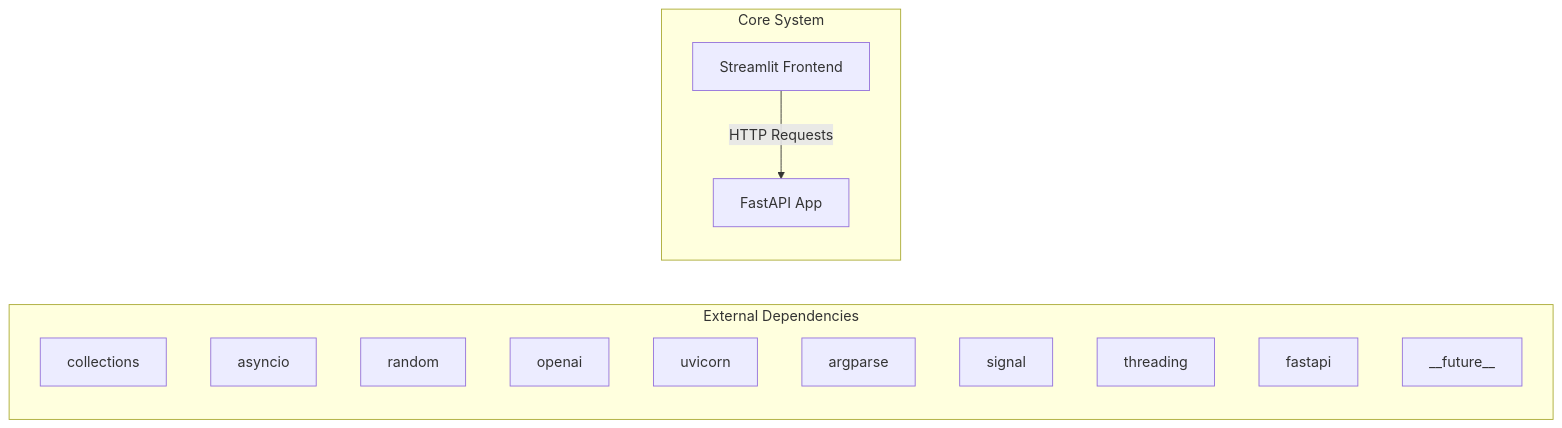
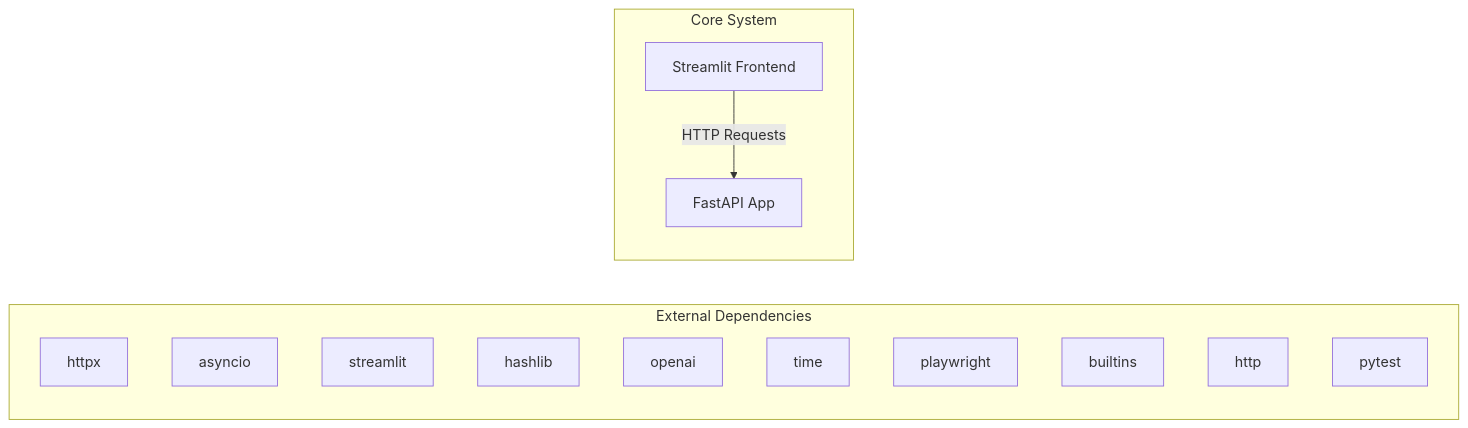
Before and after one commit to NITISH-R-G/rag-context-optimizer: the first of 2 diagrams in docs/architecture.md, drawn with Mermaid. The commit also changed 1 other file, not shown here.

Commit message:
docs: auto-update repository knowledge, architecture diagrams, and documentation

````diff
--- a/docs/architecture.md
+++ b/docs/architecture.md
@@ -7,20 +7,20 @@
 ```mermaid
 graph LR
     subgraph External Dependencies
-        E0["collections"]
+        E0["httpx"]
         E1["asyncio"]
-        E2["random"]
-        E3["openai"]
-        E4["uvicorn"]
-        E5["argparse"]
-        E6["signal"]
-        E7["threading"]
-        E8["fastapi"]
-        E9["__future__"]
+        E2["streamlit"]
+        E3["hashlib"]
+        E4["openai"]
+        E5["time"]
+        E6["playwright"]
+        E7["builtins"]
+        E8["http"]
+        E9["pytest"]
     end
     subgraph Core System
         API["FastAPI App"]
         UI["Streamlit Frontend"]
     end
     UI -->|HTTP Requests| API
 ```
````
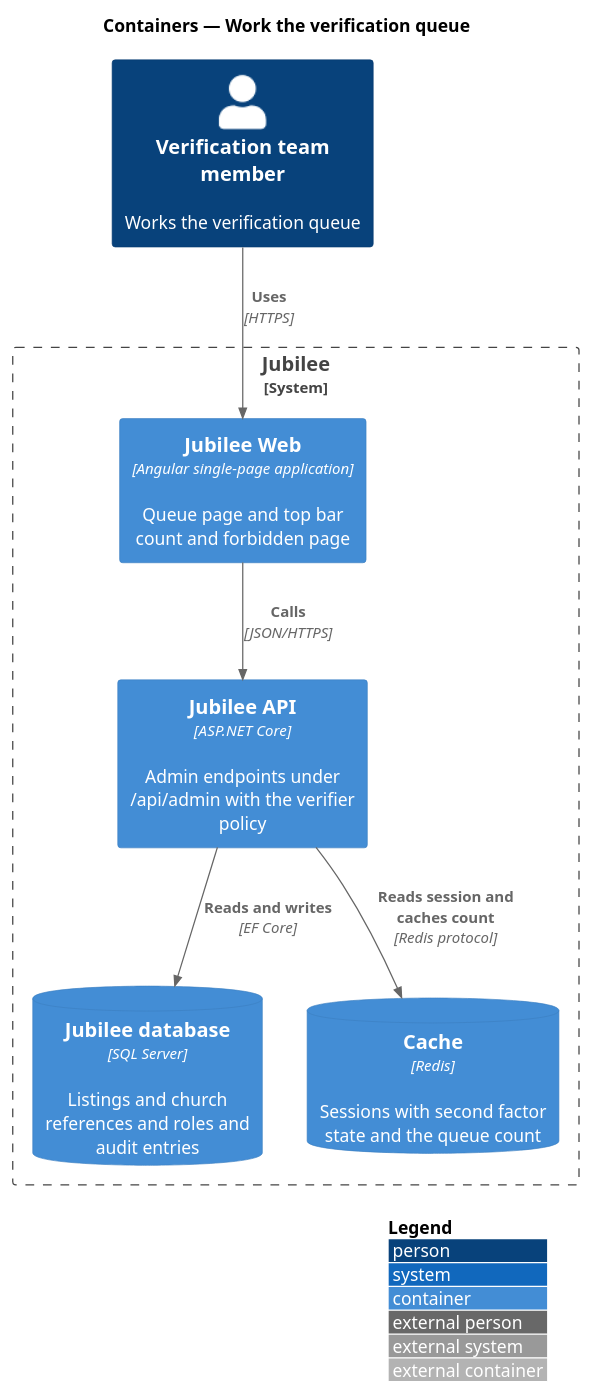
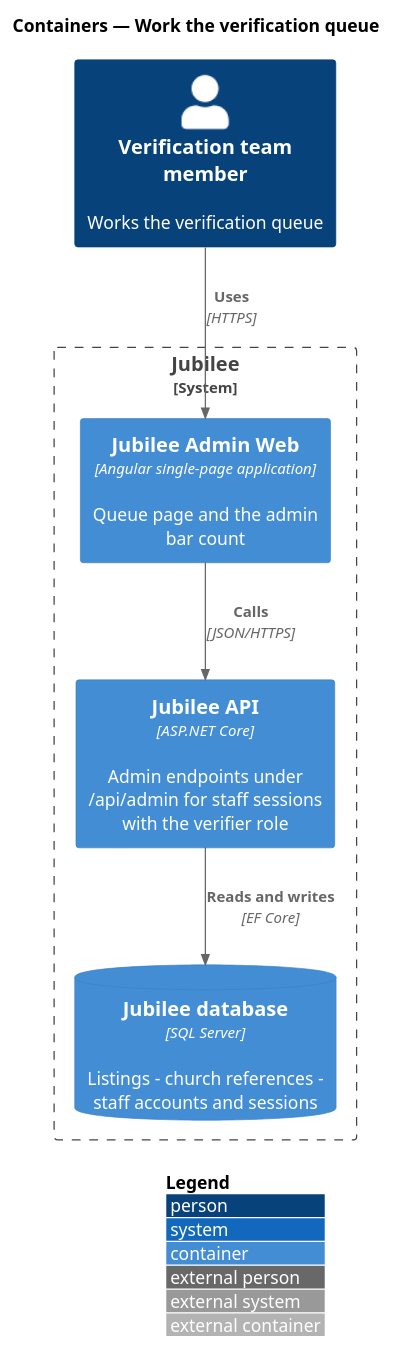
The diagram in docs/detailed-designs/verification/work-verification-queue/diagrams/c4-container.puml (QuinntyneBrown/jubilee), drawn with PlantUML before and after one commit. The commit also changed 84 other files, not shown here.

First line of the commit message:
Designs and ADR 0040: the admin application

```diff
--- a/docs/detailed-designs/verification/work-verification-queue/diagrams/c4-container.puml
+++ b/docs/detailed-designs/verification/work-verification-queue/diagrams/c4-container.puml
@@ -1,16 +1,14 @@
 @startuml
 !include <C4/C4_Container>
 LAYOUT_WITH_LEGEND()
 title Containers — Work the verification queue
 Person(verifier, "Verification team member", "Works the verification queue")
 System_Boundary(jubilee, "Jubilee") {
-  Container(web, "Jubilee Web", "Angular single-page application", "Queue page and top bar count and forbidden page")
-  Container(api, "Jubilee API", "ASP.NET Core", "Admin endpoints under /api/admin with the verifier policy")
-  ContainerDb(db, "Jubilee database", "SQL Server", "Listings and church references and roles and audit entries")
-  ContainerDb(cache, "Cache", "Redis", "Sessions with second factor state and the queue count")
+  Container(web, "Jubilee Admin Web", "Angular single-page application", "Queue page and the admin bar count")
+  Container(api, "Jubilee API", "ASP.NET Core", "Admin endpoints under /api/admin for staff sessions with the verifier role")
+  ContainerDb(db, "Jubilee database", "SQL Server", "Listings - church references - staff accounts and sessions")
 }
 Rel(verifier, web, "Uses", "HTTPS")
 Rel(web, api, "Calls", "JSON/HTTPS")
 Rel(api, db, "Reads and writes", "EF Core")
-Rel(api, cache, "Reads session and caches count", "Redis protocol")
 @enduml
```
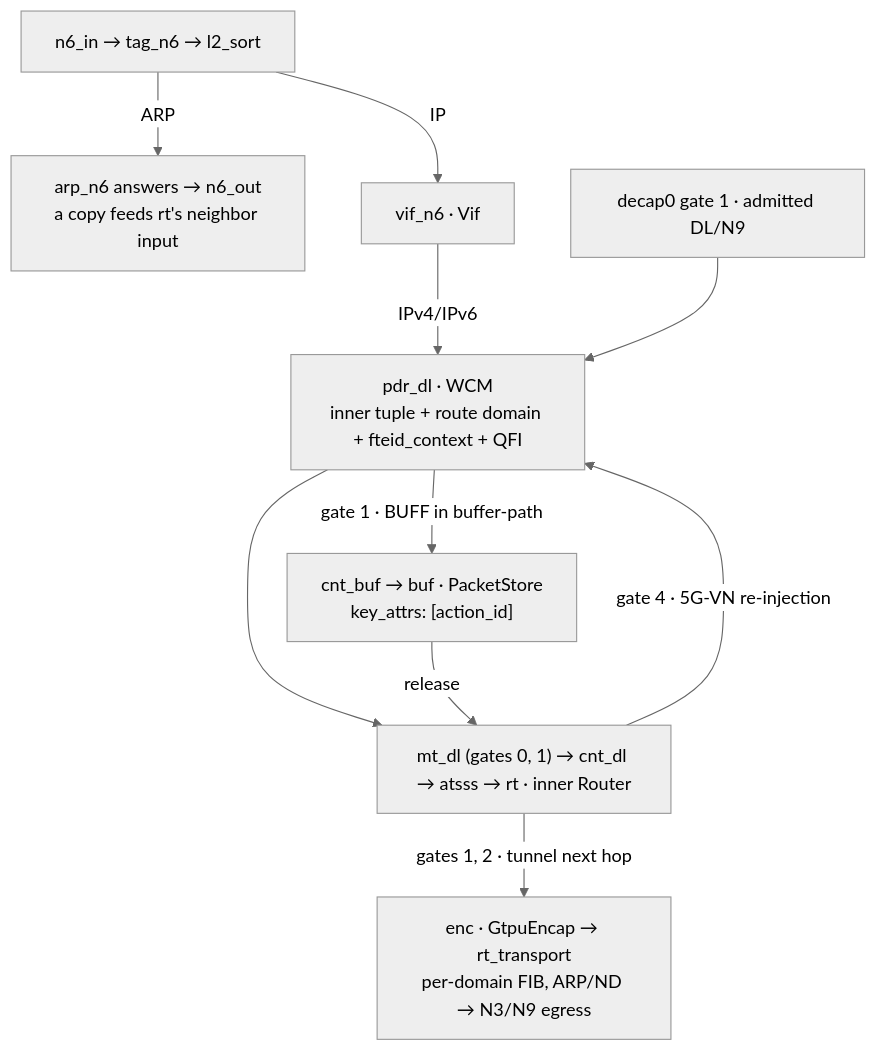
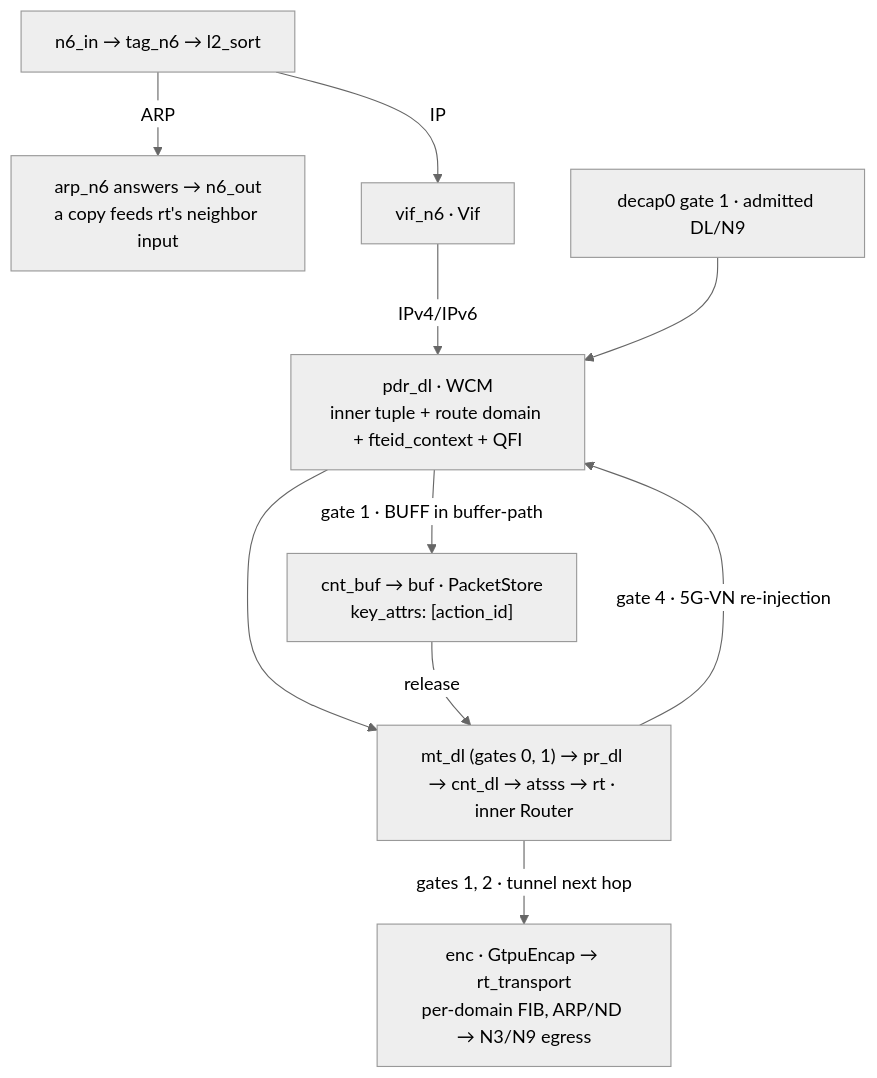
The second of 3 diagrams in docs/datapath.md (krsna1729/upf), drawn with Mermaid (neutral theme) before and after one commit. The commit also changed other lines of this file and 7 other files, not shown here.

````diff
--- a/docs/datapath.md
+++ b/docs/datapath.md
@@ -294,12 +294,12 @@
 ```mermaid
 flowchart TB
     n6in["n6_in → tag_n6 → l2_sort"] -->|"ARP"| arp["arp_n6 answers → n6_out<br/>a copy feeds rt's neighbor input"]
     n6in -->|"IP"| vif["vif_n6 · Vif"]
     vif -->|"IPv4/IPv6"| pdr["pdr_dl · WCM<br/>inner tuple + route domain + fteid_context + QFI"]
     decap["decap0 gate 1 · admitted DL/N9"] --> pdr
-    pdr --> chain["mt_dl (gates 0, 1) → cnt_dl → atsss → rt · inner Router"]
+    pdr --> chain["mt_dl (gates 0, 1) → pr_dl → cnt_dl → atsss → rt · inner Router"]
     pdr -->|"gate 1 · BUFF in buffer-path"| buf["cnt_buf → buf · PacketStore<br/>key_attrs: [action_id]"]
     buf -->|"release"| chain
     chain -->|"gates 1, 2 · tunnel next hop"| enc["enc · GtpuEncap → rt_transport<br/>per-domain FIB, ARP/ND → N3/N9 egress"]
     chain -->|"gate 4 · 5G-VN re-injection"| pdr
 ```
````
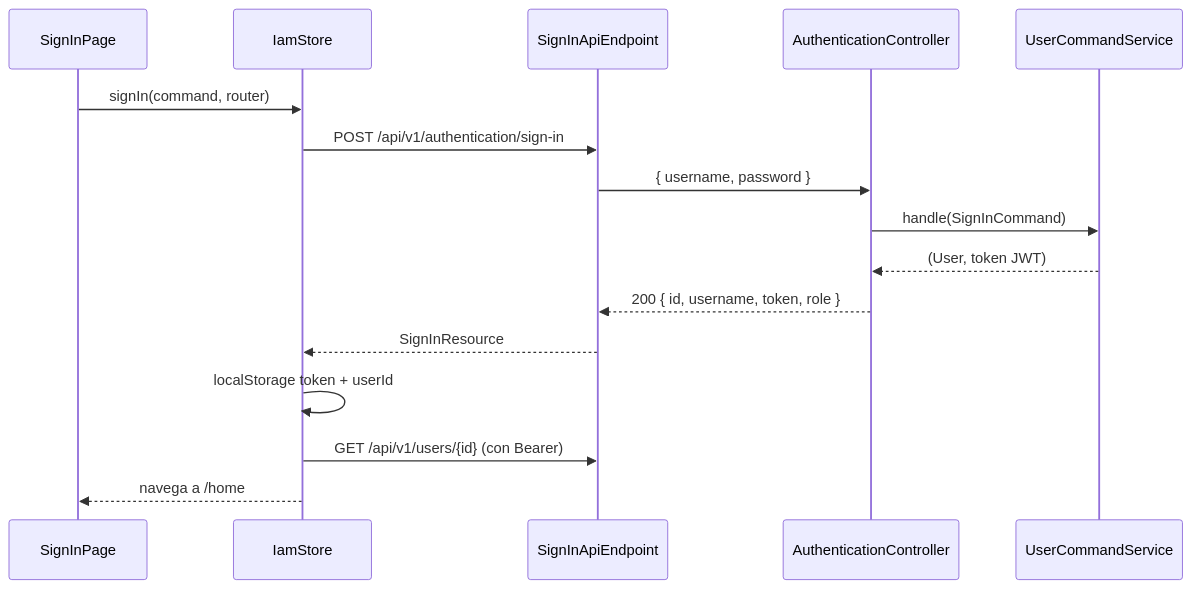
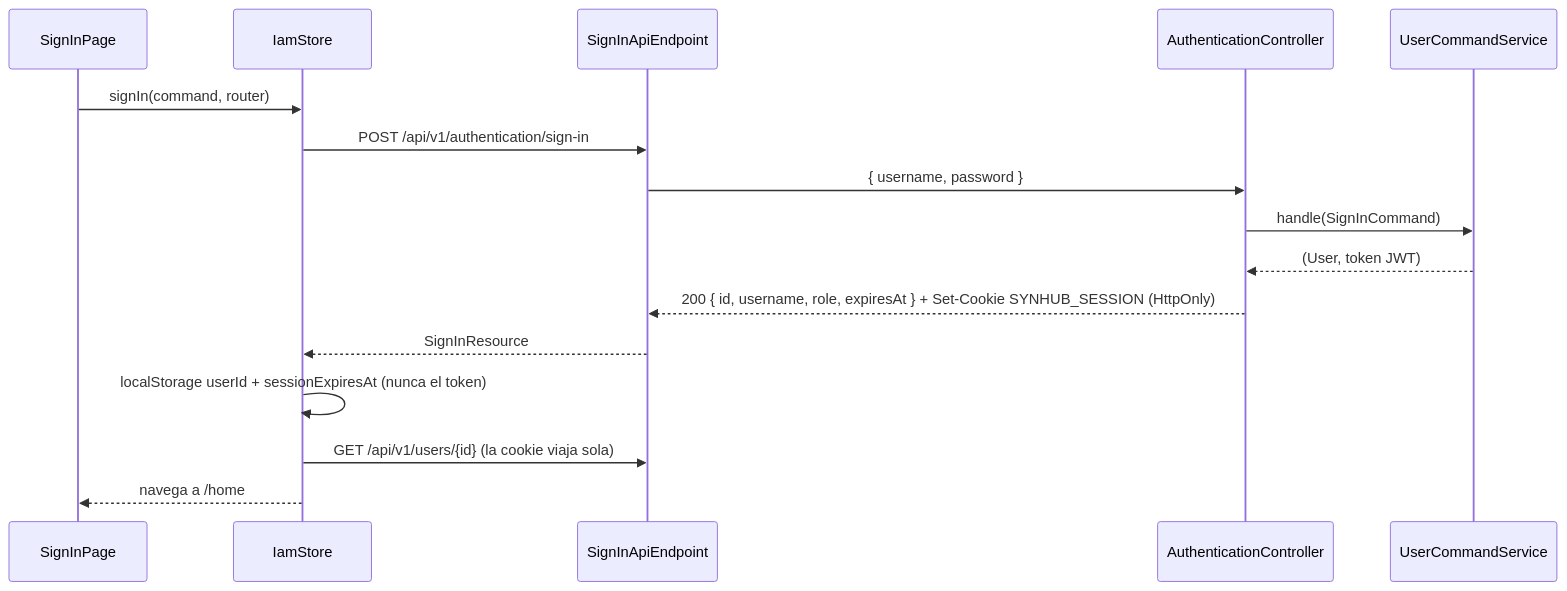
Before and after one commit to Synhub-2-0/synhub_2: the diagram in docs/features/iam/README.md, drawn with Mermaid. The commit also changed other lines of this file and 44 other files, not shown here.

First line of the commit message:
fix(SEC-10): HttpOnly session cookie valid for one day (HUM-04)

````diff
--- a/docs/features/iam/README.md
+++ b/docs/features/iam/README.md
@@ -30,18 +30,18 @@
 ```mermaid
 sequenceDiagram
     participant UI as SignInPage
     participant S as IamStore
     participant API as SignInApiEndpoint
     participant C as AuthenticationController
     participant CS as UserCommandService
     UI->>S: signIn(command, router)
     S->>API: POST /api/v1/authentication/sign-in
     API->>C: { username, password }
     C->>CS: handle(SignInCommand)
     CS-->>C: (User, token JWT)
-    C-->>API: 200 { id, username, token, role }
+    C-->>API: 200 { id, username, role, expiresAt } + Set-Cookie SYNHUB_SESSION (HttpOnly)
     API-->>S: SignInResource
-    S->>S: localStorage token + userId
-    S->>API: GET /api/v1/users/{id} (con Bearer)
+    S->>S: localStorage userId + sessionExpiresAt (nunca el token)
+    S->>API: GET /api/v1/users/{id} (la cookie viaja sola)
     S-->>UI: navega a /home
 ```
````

◇ ◇ ◇ ◇ ◇

**What is expected**
Show each line of the material where the word "architecture" occurs.

**Answer section**
Before and after one commit to NITISH-R-G/rag-context-optimizer: the first of 2 diagrams in docs/architecture.md, drawn with Mermaid. The commit also changed 1 other file, not shown here.
docs: auto-update repository knowledge, architecture diagrams, and documentation
--- a/docs/architecture.md
+++ b/docs/architecture.md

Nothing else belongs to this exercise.